After our tour we returned to the pavilion for another cooking class. Our soybeans were done cooking. Each group of guests was given a full soybean stalk to shell ourselves and eat. The beans were fresh and delicious. The remaining beans had already been shelled by the villagers. They placed massive scoops into wooden mortars with pestles. The mortars and pestles were so large that they were free standing on the ground and stood about three feet above the surface. We took turns smashing the beans and turning them into paste. Once the beans were crushed, we shaped them into meju blocks. Each guest was allowed to take their meju block home.
The final cooking class was sweet rice cakes. Fresh rice from the patties was boiled and placed into the mortars. The rice was much more difficult to smash than the beans. A female village elder demonstrated how to make the paste by taking the giant pestle and raising it over her head. She swiftly lowered her arms and smashed the rice with great force. We continued to do this for about ten minutes until the rice was transformed into a sticky dough. The dough was flattened out on trays and divided. Powders for flavoring were added to the cakes and they were then ready to eat!

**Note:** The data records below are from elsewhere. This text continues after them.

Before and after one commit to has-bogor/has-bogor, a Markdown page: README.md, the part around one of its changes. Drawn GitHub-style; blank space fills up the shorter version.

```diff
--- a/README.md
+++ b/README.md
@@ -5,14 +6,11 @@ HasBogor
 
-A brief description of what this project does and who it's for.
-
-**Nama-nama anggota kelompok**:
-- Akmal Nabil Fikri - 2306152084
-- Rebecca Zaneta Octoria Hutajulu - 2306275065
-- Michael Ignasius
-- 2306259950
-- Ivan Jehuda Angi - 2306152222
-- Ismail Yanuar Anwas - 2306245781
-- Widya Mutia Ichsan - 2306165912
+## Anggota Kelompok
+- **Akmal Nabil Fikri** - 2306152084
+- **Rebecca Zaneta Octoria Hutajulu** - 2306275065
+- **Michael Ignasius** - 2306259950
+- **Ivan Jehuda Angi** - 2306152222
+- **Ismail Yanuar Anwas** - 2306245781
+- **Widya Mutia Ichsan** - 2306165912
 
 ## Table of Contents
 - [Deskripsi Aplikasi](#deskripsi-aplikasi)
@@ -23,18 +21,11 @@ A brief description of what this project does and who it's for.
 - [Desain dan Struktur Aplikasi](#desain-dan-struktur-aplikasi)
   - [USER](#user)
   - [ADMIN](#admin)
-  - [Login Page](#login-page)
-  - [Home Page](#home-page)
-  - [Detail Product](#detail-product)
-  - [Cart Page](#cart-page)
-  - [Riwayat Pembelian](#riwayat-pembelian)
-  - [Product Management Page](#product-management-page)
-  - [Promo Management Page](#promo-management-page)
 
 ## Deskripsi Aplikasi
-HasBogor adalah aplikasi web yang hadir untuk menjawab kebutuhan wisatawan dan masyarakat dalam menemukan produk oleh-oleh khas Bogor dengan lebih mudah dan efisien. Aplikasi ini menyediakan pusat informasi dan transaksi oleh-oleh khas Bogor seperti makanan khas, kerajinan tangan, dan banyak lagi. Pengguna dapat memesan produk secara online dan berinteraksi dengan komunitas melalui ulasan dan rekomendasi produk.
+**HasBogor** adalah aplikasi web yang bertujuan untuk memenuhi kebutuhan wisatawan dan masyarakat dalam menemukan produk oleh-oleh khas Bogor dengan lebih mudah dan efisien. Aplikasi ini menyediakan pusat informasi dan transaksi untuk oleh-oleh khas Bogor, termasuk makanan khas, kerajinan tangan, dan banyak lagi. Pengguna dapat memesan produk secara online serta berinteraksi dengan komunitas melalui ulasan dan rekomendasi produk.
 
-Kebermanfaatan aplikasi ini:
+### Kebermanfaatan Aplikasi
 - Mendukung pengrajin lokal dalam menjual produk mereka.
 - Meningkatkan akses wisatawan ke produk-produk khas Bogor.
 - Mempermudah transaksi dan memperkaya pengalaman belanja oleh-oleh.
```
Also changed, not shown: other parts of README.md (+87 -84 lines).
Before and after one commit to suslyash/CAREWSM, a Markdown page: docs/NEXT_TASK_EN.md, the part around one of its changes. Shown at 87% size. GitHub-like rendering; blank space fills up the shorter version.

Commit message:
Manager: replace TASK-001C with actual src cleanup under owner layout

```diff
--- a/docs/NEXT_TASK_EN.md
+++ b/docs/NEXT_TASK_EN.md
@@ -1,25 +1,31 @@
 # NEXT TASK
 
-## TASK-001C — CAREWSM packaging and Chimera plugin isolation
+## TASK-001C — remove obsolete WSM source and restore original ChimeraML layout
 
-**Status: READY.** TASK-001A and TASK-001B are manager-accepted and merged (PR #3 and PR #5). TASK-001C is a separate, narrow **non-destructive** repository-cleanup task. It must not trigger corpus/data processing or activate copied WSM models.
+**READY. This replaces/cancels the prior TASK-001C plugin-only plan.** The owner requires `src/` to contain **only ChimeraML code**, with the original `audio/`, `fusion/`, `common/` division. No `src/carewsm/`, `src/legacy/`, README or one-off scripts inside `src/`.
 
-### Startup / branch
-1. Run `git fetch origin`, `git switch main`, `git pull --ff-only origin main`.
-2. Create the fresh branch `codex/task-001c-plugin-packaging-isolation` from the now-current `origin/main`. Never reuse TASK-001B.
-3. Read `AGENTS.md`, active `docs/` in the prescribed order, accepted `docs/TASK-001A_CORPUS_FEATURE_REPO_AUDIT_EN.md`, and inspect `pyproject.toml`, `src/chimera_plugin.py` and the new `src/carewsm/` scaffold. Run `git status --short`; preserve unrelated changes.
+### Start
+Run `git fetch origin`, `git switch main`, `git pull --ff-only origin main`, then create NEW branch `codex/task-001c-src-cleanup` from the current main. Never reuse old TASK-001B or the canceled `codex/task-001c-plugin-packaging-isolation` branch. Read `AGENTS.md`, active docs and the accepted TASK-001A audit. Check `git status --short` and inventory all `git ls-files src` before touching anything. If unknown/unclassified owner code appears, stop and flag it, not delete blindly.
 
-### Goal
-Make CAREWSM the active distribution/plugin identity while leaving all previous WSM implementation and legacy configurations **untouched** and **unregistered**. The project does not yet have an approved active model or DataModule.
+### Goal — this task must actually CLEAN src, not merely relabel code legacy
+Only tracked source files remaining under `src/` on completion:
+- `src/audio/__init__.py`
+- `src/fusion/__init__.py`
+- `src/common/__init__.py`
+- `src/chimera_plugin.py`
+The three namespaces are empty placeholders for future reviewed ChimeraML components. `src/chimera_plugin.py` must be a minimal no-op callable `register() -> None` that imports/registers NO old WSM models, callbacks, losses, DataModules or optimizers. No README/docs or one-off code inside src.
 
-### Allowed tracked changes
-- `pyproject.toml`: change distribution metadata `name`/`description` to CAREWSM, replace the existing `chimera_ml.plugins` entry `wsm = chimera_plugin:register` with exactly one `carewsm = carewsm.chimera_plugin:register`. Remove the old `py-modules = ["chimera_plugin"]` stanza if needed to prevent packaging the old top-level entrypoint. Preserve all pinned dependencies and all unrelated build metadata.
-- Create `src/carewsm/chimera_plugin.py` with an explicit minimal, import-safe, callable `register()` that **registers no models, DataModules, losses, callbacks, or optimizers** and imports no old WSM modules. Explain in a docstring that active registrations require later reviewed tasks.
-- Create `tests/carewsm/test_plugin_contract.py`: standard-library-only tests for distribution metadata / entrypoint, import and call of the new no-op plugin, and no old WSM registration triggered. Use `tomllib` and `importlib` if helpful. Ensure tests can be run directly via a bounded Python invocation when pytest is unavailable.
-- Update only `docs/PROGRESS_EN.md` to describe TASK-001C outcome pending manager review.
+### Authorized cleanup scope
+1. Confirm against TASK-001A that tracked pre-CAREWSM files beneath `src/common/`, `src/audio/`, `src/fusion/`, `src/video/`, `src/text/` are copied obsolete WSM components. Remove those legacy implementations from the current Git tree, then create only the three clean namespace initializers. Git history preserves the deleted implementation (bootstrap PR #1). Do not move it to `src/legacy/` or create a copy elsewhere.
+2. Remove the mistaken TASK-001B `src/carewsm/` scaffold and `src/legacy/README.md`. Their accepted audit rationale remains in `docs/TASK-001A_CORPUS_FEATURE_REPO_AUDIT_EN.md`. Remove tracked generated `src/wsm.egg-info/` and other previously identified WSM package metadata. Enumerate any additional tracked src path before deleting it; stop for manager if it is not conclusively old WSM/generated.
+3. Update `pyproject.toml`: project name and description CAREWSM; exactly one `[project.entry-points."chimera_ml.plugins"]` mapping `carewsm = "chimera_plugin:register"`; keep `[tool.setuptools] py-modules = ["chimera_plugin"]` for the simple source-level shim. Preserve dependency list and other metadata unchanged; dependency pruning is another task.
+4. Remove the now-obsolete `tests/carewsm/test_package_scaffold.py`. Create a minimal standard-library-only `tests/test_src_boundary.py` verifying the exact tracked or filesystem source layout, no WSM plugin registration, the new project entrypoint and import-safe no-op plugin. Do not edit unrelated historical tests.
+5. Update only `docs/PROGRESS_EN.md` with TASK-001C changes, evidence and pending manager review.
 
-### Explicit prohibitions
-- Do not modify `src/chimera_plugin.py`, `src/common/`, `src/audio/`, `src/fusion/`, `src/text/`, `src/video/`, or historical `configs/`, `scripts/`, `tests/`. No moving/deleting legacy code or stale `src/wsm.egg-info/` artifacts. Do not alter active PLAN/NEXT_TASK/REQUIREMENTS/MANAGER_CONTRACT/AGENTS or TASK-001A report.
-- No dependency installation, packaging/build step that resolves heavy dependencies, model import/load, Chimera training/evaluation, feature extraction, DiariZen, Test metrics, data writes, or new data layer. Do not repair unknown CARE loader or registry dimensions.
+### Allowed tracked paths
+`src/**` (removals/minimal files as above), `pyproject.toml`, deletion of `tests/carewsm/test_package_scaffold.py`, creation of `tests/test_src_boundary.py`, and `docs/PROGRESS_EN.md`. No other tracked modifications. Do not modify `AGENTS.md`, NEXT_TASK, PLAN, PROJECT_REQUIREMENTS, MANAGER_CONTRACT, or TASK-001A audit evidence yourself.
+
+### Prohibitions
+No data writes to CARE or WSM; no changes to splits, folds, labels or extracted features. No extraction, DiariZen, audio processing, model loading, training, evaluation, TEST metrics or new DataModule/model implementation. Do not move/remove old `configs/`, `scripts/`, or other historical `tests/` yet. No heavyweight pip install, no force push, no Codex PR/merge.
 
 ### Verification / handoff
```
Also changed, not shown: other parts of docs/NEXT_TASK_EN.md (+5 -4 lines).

The memories from this trip to Dweeungbark Village will remain with the entire tour group throughout the years. Seeing the way of traditional Korean farming, and learning how to make these timeless products, provided a new appreciation for Korean food culture. “It is important to remember that food doesn’t come from e-mart. We need to see it from the ground, especially after things become more and more processed. Everything here was so delicious and fresh,” concluded SIWA president Terri Hartman after the day’s events. Learning about Korean food culture through a trip to Dweeungbark Village is an experience for all ages.
Dweeungbark Village: 90-43 Baeil-gil, Jeondong-meon, Sejong City
Gyeongbu Expressway: Gyeongbu Expressway cheonan – Cheonan Nonsan Expressway NamCheonan IC –Route 1 to Sejong City 20 km – Jeondong/Seokgok nadeulmok – Dweeungbark Goeul(town)
Public transportation:Gyeongbu line Jochiwon station – Jeonui direction bus – Take off at Dweeungbark Goeul(town) – walk 10 min
Fermented Food Restaurant